Here's the missed approach holding for the Stockton ILS RWY 29R. Note that the G1000 is defaulting to a teardrop entry and it's probably best to follow that advice. Without GPS and using just plain old VORs, you could do a parallel or teardrop - your choice.

Wind Correction
When there's a strong wind perpendicular to the inbound and outbound legs, your holding pattern will end up looking egg-shaped rather than the idealized, symmetrical racetrack pattern. In some cases the wind will increase your groundspeed on the outbound leg and decrease your groundspeed on the inbound leg. Unless your holding instructions specified DME leg lengths, you'll need to apply a little trial and error to adjust your outbound timing so that your inbound leg takes a minute.

One rule of thumb is that whatever wind correction angle you needed on the inbound leg should be doubled or tripled in the opposite direction for the outbound leg.

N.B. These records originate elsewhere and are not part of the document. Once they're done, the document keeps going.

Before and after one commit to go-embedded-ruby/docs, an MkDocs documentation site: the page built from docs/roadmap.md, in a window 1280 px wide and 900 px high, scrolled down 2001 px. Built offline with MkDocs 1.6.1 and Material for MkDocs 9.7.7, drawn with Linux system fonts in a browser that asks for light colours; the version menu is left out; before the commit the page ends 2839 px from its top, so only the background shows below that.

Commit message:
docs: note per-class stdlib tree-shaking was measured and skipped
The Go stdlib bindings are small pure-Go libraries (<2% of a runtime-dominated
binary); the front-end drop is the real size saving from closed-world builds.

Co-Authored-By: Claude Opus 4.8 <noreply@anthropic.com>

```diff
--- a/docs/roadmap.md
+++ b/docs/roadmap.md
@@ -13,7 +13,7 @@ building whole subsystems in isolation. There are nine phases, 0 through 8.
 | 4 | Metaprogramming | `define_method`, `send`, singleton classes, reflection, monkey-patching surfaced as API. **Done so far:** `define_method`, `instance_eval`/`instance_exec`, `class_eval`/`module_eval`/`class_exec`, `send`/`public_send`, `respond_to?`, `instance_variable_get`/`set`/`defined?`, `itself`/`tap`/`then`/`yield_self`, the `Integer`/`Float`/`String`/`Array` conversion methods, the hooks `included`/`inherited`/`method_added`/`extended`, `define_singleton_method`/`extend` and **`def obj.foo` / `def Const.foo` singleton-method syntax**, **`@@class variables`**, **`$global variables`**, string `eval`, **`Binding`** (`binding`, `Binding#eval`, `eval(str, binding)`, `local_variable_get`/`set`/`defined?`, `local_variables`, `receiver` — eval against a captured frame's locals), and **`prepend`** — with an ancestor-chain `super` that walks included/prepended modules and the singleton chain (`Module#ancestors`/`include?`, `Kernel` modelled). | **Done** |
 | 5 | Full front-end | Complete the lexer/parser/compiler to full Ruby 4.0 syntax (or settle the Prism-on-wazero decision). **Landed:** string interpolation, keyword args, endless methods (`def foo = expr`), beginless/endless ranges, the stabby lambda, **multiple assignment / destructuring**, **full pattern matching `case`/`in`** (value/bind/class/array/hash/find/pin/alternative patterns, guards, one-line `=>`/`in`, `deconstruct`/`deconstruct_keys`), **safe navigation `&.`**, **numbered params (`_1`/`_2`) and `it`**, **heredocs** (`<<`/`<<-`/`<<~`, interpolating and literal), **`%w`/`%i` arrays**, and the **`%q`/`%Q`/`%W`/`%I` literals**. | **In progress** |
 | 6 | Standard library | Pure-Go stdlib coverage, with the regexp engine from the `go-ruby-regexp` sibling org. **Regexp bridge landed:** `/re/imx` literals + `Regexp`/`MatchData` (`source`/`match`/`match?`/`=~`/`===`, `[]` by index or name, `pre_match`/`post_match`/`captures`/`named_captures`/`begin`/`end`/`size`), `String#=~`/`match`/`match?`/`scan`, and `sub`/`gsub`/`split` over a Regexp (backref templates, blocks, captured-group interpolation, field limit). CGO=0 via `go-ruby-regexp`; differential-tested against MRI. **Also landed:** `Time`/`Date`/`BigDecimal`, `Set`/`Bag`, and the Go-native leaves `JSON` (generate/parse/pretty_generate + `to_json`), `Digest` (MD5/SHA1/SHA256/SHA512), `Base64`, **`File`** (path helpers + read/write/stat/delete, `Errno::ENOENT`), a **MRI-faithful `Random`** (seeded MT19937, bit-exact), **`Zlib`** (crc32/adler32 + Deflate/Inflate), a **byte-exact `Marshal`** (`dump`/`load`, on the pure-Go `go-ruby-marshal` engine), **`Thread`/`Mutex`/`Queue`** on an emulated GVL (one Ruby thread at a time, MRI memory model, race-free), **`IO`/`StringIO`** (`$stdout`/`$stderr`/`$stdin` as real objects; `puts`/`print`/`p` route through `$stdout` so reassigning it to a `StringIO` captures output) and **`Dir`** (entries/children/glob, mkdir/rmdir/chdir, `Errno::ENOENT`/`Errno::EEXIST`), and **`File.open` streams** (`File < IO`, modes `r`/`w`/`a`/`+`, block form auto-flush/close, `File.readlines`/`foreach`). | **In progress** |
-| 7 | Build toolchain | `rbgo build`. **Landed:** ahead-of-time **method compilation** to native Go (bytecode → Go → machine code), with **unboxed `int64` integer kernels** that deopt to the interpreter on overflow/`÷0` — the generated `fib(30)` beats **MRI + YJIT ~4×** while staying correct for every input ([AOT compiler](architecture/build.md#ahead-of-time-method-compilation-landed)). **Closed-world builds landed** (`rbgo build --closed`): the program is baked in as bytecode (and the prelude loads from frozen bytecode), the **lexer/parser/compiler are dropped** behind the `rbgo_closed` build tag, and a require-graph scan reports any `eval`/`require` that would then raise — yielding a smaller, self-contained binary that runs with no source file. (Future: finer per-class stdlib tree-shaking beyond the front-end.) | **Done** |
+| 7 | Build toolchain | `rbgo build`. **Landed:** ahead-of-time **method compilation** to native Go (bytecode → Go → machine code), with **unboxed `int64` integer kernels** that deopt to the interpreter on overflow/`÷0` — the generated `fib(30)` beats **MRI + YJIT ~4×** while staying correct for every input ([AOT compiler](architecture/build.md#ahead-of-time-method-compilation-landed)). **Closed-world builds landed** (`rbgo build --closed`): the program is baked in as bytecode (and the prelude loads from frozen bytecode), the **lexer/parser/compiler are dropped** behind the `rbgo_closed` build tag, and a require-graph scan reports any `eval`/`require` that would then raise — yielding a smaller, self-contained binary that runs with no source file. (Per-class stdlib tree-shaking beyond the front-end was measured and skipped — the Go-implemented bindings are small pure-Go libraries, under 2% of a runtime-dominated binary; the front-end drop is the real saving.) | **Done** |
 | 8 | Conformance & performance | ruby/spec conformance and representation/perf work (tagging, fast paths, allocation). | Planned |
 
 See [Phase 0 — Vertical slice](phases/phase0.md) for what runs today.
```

Near Perpendicular Entry
You may find cases where a direct entry has you flying course almost perpendicular to the outbound course.

If you cross the fix and turn outbound, your outbound course will be so close to the inbound course that you're guaranteed to overshoot the turn to the inbound course. In these cases it can be beneficial to cross the fix and wait 10 or 15 seconds before turning outbound to but some distance between your outbound course and the inbound course. In fact, that is what the G1000 is programmed to do in these situations.

Station-side Holds
Remember that step for determining the outbound heading where you ask if the cardinal direction matches the radial? Most of the time they will match, but when they differ is called the station-side hold. This occurs where the holding fix is defined as a DME distance on a VOR radial and the holding pattern is located on the same side of the fix as the VOR station.

Look at this illustration and assuming North is up, it's pretty easy to see that the cardinal direction for this hold would be East, but the radial specified would be 270 degrees. This is where you determine the reciprocal of 270 is 090, write it down as your outbound heading, and turn to that heading after crossing the fix. To navigate on the inbound leg, your CDI or HSI should be set to 270.

Crisis Entry
Try as you might, you may get flummoxed, not be able to determine the entry procedure, and screw up your first trip through the hold. The best thing to do turn back to the holding fix (left or right turn, whichever is shortest), figure out the outbound heading, cross the fix and turn outbound again. You don't want this to happen on a check ride, but everyone makes mistakes from time to time. In real life, think of it as a mulligan or a do-over.

This concludes my series on holding. I hope you've found it helpful and enlightening!


Ron said...

Nice series! I will refer students to this when training them on the glass panel aircraft. One problem with the G1000 is that there are so many software versions out there that it's sometimes difficult to remember what one version does that another doesn't do. Where I work, we have three airplanes with the G1000 system: two DA40s and an SR22 G3 turbo with the Perspective avionics suite. That one obviously has the synthetic vision, integrated autopilot, keyboard, etc. But the two DA40s are identical except one has a newer version of the software, so the engine gauges, menus, and other stuff is a bit different. This is one of the problems I see emerging with the G1000: so many software versions out there that even if you're proficient with that panel, you might get some surprises. Not what you need when flying hard IFR.

Matthew said...

Nice post. Holding is something that happens very frequently in checkrides and very rarely in real life (at least here in the UK and western Europe). My passengers couldn't understand why I got so excited when I was asked to hold at an arbitrary waypoint by Paris Control last year. It was my first actual hold as an instrument-rated pilot in three years! Turns out that everyone in the control tower at my destination had gone for lunch and the en-route controller couldn't get hold of them to hand me over. In the end he gave up and had me call him when I landed safely so he could close my flight plan. This was an biggish, IFR-capable regional airport, not some grass strip. But in France, lunch is sacrosanct! :)